**PROBLEM REQUIREMENTS**
Would you count how many lines of the entries below include the word "index"? Give nothing but the number.

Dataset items
_ _ _ _

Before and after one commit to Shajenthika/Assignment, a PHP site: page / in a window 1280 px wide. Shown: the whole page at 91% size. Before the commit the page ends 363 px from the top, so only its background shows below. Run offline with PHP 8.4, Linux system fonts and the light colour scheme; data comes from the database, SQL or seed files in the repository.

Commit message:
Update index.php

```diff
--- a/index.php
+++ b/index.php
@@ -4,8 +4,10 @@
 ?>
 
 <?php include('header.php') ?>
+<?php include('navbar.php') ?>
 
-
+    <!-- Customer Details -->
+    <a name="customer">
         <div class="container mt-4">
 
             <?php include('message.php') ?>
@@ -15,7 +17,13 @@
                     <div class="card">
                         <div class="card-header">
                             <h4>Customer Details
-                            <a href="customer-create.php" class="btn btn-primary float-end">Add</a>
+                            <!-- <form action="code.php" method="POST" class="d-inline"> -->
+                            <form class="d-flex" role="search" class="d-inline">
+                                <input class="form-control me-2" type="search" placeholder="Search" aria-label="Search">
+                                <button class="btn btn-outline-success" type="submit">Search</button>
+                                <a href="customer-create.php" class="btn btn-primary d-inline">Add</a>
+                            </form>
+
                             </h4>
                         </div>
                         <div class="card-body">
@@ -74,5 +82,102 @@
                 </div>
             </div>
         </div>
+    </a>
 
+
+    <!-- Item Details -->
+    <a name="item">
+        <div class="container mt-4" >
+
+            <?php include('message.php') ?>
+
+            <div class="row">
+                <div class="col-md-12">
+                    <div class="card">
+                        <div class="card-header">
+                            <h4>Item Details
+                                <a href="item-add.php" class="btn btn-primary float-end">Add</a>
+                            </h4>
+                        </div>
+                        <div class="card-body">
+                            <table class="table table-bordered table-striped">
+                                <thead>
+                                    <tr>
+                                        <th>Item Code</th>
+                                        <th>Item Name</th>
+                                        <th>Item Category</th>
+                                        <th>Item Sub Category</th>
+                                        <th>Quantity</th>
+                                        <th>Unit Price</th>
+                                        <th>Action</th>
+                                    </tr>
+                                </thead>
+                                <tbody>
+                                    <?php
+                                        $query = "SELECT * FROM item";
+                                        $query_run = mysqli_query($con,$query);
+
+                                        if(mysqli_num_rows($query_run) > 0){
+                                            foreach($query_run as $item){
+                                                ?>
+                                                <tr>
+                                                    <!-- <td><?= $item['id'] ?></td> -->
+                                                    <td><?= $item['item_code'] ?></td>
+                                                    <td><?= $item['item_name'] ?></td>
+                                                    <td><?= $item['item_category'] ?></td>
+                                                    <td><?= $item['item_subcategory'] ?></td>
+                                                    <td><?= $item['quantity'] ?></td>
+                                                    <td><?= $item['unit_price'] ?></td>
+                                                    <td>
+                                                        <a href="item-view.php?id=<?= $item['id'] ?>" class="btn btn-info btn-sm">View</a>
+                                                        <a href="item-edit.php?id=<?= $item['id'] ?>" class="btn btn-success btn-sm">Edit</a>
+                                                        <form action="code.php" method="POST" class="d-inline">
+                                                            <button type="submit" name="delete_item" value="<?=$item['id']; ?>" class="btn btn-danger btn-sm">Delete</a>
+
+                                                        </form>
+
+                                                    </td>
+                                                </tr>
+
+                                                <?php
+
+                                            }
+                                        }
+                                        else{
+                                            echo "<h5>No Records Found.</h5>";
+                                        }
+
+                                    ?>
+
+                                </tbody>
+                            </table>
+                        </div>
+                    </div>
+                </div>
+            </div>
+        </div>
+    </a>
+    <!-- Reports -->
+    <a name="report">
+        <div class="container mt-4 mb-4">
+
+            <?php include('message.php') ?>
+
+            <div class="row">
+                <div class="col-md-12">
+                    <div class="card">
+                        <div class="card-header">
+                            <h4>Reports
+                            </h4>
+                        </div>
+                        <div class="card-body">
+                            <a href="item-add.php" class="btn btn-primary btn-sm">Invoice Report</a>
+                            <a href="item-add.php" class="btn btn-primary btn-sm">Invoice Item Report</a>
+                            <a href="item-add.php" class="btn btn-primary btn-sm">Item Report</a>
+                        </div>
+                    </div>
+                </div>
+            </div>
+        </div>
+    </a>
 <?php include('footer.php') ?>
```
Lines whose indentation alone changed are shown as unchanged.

_ _ _ _

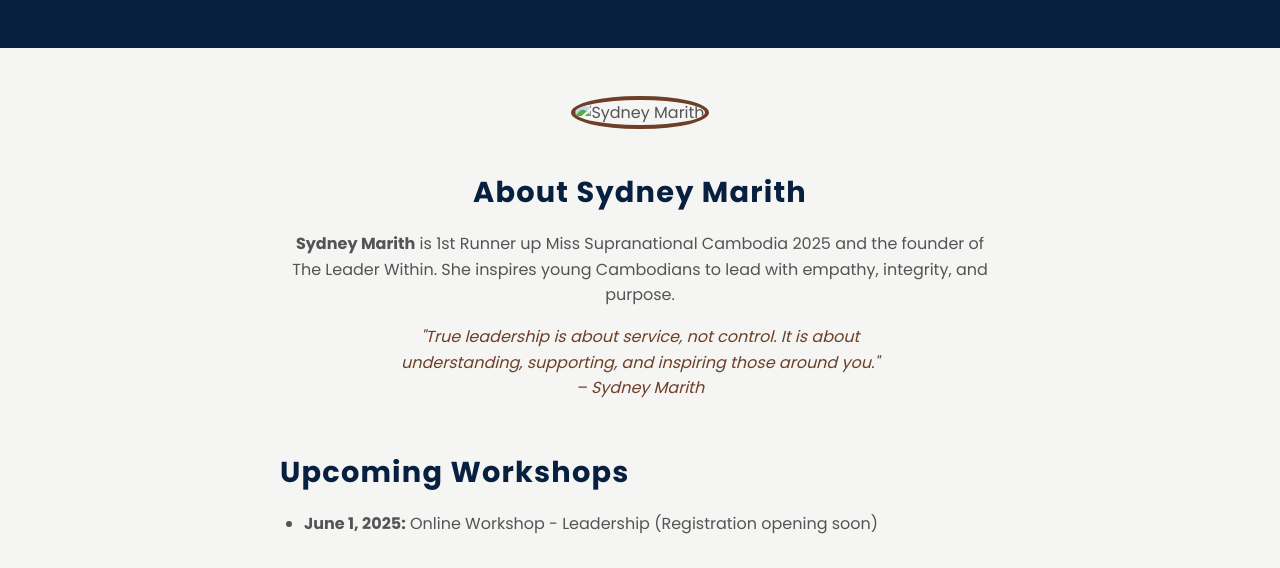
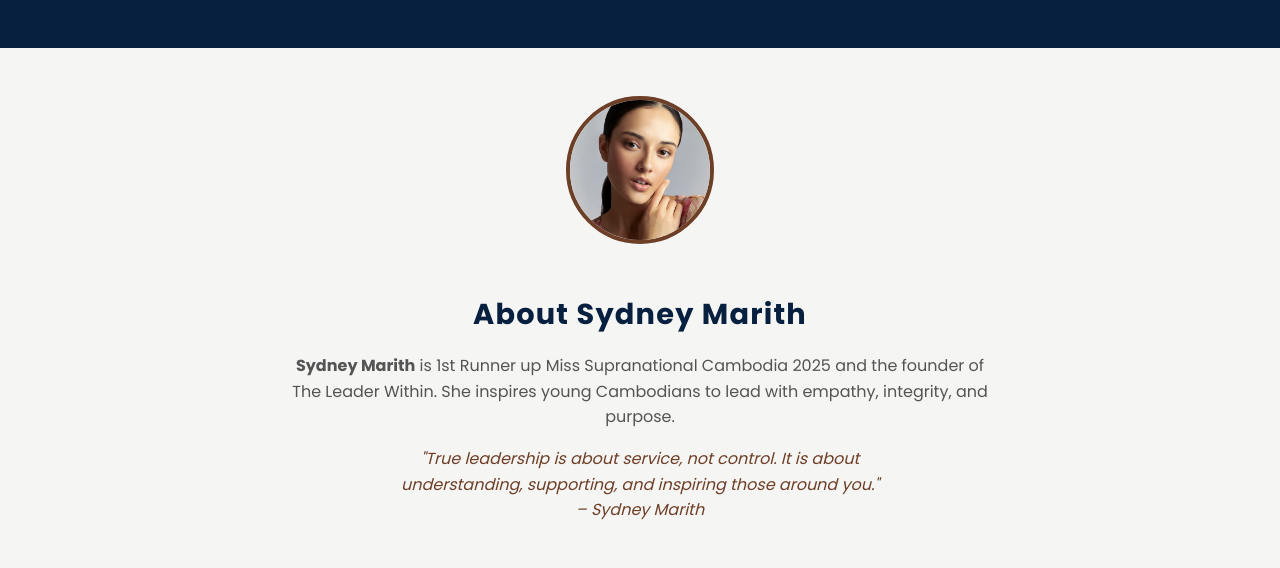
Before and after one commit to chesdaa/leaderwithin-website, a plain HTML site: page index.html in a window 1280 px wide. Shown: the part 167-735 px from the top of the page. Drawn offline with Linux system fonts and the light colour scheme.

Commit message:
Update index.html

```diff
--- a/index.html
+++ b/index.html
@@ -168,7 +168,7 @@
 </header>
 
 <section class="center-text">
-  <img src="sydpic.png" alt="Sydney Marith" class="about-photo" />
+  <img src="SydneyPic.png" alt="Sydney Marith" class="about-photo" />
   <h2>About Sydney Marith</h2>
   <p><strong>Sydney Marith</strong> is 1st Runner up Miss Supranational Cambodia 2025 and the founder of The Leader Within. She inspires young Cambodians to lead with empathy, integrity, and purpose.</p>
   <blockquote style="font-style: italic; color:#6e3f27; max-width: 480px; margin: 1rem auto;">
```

_ _ _ _

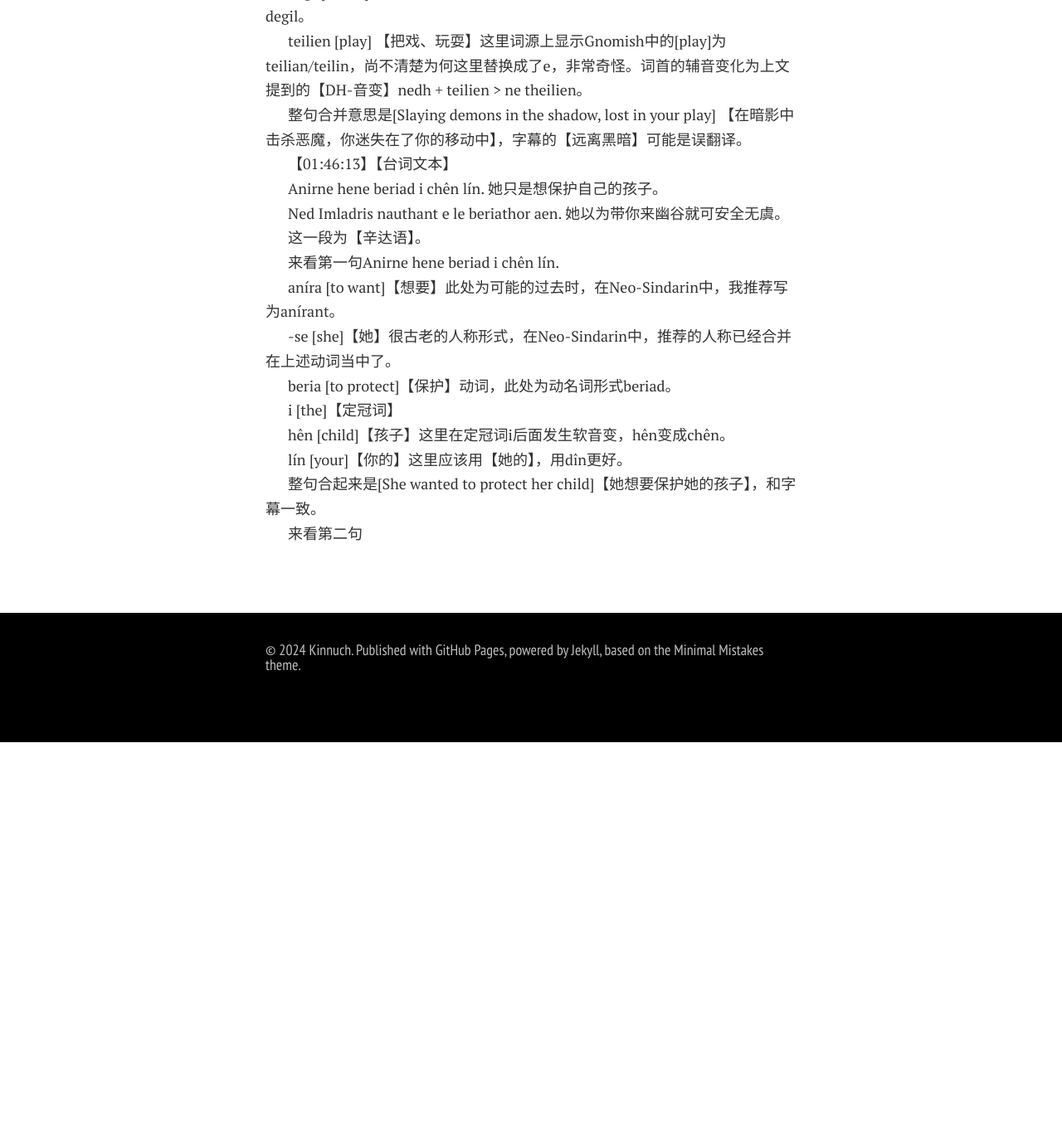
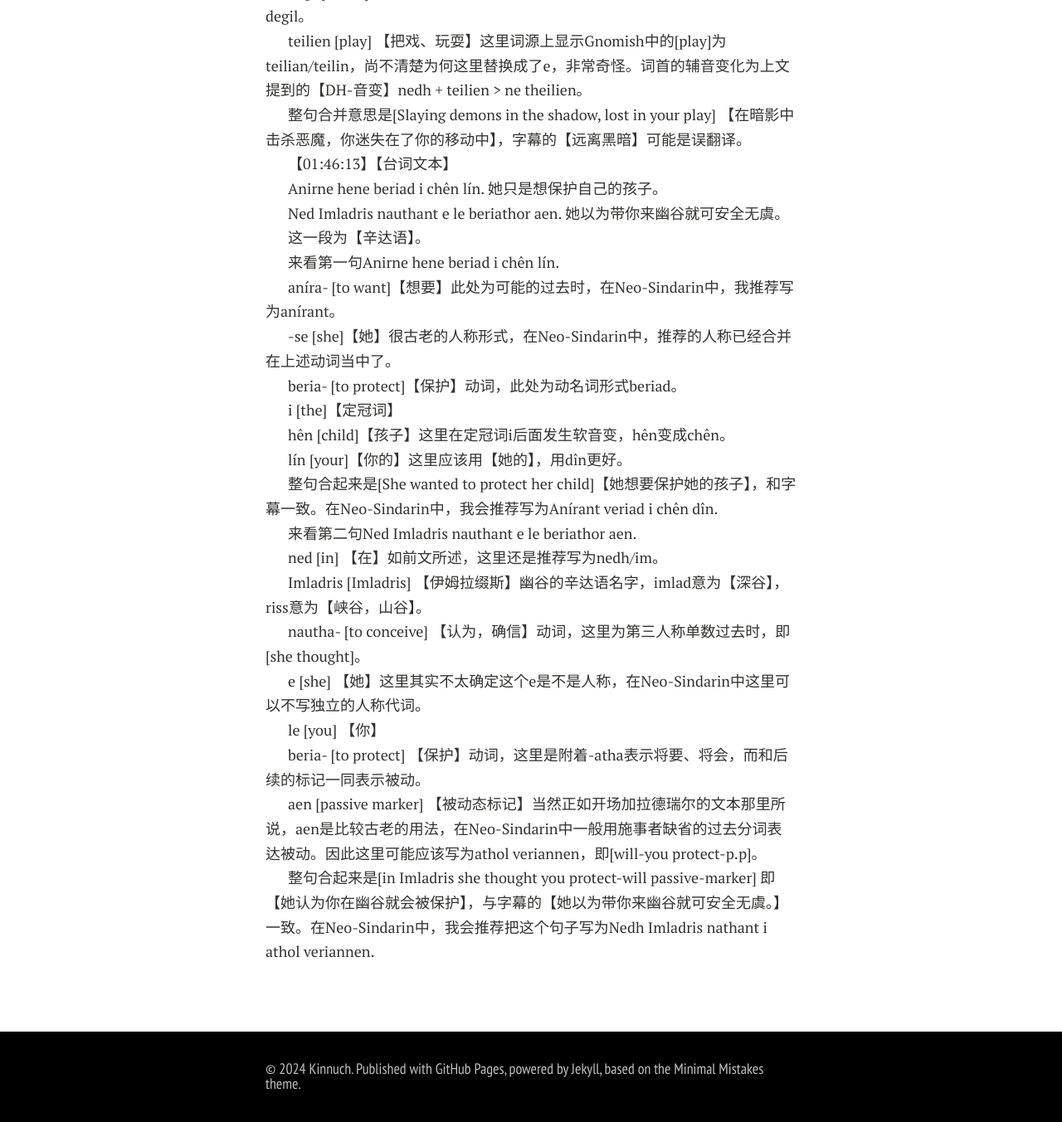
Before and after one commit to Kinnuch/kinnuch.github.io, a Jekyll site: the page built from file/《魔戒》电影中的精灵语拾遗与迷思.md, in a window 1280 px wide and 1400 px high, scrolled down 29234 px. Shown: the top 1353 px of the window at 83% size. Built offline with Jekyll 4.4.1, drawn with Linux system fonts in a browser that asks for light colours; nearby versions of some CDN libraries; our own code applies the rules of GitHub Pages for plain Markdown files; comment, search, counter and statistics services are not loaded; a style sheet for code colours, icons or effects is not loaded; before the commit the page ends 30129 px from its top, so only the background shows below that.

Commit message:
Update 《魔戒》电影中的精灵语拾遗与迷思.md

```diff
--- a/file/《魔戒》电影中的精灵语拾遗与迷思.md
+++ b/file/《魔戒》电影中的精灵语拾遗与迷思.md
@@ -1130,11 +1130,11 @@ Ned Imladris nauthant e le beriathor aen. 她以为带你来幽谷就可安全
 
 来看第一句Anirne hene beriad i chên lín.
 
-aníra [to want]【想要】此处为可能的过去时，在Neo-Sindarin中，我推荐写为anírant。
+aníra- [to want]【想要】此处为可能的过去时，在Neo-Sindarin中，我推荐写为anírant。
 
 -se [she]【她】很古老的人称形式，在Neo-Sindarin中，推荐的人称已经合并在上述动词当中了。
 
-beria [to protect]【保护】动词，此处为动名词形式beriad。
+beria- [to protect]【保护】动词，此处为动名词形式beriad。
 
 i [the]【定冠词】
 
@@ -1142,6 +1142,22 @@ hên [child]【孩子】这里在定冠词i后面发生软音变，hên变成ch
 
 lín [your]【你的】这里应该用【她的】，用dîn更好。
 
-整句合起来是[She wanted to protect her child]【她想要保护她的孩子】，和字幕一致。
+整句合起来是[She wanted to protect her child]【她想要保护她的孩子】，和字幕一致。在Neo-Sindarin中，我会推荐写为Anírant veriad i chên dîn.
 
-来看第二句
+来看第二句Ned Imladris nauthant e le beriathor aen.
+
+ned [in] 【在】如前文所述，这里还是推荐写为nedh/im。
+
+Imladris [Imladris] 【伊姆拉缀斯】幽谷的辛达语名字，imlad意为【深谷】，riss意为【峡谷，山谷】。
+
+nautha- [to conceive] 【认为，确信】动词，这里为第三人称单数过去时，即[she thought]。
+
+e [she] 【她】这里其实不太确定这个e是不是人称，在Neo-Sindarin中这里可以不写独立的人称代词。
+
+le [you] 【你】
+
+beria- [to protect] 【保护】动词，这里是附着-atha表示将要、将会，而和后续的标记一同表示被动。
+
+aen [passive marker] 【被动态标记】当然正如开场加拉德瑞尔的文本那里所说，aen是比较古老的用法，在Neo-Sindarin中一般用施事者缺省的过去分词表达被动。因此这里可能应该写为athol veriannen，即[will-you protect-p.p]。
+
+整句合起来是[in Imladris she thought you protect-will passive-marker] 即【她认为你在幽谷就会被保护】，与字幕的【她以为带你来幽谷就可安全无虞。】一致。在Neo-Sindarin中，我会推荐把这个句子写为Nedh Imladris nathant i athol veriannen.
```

_ _ _ _

**SOLUTION TO THE EXERCISE**
7